[[ Source material open ]]

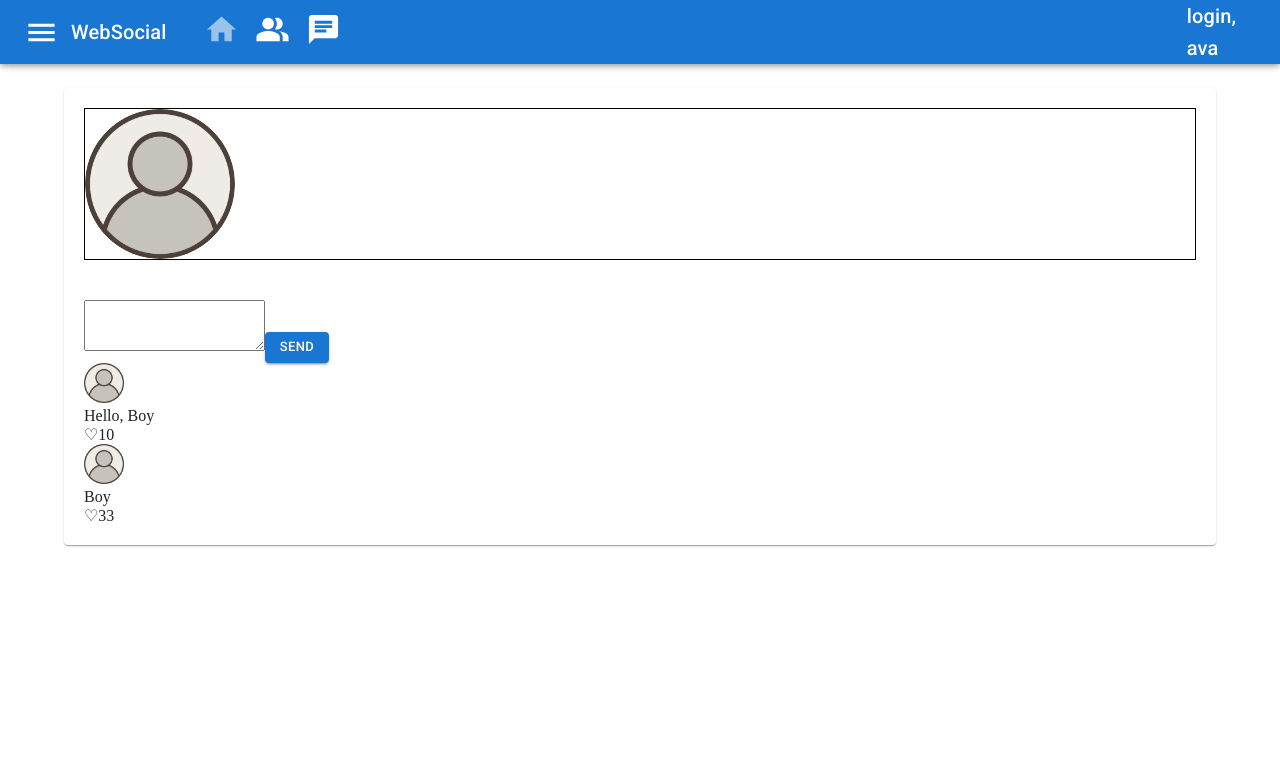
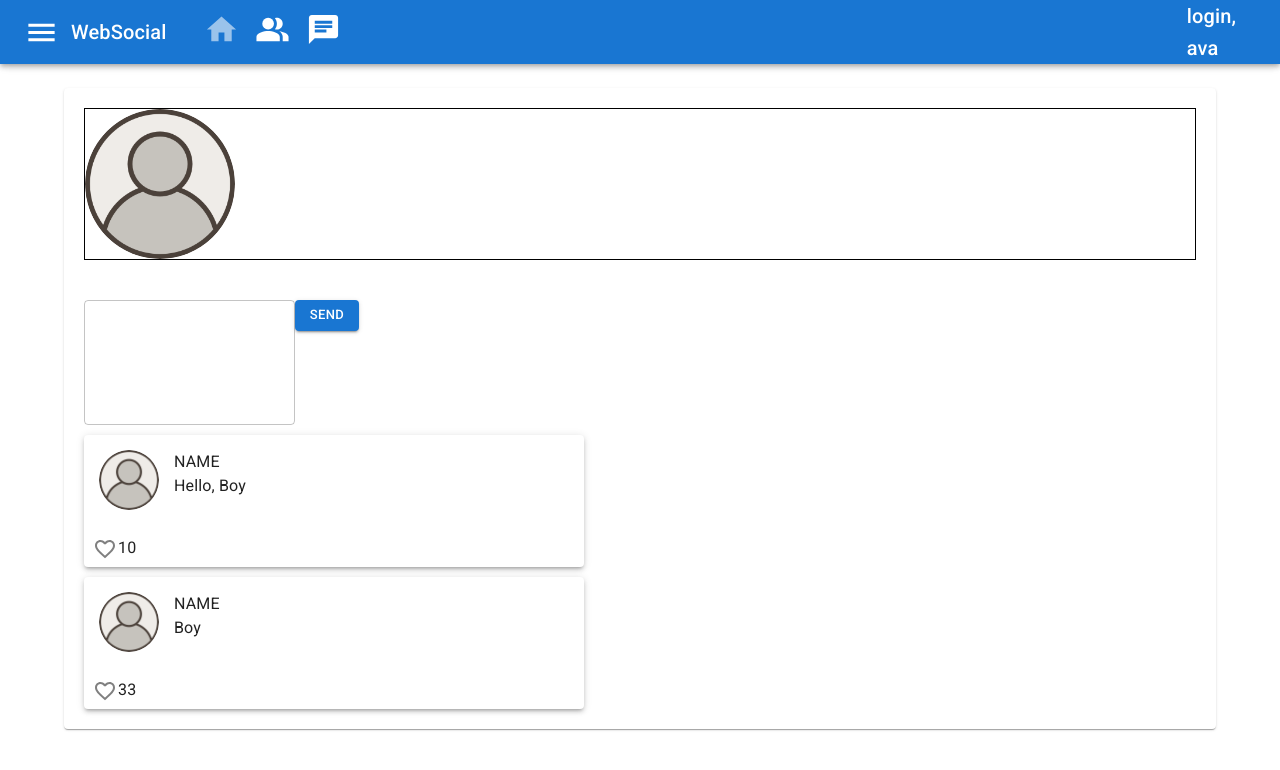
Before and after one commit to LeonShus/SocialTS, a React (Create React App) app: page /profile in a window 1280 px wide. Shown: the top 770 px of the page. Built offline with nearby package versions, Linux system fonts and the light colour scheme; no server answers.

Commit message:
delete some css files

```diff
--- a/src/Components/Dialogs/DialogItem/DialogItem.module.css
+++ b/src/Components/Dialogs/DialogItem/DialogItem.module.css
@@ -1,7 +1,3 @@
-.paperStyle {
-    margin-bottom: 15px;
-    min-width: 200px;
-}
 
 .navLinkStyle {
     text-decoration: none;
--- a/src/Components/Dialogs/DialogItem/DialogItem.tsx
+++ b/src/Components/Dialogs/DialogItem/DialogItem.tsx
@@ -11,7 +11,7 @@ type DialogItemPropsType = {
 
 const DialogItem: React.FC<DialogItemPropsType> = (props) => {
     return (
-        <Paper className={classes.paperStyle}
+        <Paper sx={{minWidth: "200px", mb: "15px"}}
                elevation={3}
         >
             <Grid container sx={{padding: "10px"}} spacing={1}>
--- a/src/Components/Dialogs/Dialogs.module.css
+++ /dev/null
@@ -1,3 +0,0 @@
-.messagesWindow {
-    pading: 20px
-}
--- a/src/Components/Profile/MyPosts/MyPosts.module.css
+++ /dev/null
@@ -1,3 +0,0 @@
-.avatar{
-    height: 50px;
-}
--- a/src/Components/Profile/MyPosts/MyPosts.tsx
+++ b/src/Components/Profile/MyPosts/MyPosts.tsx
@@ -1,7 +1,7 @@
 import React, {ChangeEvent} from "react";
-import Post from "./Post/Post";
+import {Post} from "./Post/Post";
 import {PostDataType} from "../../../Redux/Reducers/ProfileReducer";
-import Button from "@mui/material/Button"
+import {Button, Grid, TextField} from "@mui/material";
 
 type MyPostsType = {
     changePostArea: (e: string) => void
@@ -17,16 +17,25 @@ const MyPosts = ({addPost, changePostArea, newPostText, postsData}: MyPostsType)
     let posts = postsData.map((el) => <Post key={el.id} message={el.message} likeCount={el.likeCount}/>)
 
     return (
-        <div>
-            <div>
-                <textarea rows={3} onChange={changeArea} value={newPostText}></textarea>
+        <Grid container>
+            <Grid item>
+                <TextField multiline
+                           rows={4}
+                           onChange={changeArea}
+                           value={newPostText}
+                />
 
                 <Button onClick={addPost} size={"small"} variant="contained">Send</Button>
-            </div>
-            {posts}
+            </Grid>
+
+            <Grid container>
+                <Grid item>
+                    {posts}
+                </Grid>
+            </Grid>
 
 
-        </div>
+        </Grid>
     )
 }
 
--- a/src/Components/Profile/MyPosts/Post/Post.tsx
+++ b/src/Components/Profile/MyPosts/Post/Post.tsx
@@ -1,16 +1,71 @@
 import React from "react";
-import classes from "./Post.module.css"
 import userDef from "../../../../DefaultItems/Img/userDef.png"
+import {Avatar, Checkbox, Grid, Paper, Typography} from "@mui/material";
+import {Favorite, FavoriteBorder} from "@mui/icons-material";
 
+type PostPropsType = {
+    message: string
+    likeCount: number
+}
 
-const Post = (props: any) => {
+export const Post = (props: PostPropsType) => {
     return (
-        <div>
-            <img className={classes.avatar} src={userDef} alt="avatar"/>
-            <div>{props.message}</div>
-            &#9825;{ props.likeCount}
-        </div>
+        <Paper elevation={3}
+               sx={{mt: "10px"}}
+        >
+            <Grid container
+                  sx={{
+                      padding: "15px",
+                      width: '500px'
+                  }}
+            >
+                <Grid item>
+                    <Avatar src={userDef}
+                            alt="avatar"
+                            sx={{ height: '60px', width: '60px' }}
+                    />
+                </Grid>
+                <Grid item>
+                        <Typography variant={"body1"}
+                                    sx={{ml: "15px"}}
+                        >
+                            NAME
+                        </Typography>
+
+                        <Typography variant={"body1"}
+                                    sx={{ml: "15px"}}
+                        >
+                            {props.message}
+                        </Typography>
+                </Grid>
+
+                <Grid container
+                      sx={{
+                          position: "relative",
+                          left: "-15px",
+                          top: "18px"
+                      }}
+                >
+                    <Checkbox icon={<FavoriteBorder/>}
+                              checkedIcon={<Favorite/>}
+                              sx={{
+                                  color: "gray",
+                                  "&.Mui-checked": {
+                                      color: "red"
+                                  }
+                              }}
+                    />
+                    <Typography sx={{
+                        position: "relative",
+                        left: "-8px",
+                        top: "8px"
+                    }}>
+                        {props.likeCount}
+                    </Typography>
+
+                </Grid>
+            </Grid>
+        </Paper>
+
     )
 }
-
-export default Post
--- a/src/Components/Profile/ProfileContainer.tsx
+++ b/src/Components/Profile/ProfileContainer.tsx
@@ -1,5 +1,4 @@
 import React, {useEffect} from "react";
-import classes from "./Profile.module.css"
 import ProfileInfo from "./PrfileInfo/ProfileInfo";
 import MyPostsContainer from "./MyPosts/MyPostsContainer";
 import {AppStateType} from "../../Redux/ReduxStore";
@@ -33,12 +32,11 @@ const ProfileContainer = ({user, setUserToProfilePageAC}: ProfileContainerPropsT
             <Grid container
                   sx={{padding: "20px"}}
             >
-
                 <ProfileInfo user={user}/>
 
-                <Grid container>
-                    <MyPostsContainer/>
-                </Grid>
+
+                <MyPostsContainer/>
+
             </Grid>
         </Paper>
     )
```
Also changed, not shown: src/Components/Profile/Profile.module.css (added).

[[ Source material closed ]]

**Problem details:**
Across the listing above, count every line containing the string "likeCount" and give the result with no comment.

**Task solution:**
4